Dataset entries
■ ■ ■
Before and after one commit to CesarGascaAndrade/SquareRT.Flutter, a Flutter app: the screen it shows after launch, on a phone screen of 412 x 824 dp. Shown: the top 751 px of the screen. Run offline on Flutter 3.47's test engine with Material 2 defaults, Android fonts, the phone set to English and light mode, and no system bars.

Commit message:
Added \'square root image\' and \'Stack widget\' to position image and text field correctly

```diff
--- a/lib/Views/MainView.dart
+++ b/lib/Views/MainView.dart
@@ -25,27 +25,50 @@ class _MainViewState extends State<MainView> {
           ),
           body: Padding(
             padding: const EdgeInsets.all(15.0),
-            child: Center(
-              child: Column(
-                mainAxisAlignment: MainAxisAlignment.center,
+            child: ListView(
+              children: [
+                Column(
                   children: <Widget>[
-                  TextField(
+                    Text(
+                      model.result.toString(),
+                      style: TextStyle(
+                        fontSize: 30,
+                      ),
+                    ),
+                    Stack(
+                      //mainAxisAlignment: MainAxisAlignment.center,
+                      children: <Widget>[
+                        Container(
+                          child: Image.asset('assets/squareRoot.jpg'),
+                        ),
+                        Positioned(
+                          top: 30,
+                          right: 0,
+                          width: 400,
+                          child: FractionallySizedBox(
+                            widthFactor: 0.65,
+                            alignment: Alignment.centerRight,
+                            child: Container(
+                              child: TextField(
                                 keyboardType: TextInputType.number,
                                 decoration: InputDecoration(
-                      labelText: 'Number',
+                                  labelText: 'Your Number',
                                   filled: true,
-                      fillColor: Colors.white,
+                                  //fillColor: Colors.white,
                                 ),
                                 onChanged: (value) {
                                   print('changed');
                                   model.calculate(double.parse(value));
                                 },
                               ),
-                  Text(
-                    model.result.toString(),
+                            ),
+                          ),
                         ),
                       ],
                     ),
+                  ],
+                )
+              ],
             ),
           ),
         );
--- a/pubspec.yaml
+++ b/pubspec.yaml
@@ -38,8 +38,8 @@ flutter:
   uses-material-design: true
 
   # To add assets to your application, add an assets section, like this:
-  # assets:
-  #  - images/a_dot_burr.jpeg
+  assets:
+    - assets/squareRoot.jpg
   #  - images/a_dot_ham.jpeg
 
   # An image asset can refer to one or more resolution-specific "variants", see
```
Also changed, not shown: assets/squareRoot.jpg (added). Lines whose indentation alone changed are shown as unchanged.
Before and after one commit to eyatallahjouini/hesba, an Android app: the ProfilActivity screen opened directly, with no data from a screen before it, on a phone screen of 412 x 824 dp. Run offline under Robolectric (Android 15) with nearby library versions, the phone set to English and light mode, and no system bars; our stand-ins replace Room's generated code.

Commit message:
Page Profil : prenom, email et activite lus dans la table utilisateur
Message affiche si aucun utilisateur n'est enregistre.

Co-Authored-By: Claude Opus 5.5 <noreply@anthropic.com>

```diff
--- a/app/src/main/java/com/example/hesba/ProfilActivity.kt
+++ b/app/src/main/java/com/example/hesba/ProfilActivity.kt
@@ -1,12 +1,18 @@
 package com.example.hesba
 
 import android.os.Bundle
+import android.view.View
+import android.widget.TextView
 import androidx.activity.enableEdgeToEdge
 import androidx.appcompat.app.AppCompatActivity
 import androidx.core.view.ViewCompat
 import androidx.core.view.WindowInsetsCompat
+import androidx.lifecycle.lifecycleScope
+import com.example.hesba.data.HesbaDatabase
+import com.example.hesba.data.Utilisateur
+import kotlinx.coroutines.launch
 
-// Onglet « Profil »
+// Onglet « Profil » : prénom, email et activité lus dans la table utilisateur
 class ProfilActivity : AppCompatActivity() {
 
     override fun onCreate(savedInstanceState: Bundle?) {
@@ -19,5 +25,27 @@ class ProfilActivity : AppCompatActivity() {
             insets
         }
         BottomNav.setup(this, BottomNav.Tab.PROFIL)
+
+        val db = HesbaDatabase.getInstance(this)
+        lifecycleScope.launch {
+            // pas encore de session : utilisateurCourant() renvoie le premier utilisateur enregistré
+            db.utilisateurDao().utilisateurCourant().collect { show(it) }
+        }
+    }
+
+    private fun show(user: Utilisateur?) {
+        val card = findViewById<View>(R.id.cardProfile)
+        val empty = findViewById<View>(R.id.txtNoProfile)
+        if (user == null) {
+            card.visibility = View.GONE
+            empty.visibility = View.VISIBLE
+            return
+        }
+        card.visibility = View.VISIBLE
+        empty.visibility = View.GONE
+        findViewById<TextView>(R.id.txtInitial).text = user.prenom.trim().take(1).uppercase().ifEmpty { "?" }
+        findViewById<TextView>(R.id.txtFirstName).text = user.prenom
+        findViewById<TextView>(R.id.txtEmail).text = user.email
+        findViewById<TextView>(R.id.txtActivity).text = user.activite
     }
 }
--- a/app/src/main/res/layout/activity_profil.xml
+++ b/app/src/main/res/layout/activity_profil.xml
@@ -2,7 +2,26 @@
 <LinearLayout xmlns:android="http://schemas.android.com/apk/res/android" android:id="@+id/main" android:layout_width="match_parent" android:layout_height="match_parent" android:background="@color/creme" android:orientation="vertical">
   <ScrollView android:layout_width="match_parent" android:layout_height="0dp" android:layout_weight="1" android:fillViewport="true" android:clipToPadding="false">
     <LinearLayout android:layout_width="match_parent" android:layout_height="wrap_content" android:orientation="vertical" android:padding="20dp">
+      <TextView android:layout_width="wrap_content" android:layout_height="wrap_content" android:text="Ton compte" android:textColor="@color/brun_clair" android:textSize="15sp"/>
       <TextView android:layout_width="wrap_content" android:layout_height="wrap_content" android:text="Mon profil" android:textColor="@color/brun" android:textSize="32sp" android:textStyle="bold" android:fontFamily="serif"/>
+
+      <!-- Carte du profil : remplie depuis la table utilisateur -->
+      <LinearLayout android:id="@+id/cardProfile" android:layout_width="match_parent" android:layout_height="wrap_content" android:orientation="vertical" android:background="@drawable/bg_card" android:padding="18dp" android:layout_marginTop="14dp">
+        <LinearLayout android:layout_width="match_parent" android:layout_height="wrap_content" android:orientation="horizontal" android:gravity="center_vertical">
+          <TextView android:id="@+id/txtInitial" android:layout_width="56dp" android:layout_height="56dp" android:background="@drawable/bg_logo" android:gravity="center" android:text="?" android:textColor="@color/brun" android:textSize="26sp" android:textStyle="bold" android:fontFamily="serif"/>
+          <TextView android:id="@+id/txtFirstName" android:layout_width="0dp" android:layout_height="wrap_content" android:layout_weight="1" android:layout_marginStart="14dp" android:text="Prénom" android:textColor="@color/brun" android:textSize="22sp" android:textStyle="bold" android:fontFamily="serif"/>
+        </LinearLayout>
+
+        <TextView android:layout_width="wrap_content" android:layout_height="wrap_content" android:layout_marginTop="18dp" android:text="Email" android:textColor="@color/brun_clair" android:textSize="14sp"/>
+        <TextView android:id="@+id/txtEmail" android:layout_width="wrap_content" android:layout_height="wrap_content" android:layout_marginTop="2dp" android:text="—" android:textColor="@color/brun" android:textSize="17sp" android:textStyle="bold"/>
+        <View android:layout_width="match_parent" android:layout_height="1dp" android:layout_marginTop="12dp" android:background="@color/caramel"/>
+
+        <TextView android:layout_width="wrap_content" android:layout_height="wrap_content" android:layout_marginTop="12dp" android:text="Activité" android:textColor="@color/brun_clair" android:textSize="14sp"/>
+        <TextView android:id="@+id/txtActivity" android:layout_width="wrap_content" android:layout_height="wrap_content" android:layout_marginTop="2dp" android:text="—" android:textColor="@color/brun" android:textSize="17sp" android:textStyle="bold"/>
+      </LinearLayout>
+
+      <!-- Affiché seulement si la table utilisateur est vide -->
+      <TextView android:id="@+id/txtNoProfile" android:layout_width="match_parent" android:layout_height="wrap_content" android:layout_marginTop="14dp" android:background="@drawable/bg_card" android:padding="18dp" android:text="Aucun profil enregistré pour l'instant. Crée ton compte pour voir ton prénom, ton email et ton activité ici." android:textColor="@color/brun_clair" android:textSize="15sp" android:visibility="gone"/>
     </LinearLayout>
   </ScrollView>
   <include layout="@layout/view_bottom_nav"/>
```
■ ■ ■
All that is wanted is the number of lines in the records that include the string "LinearLayout".

7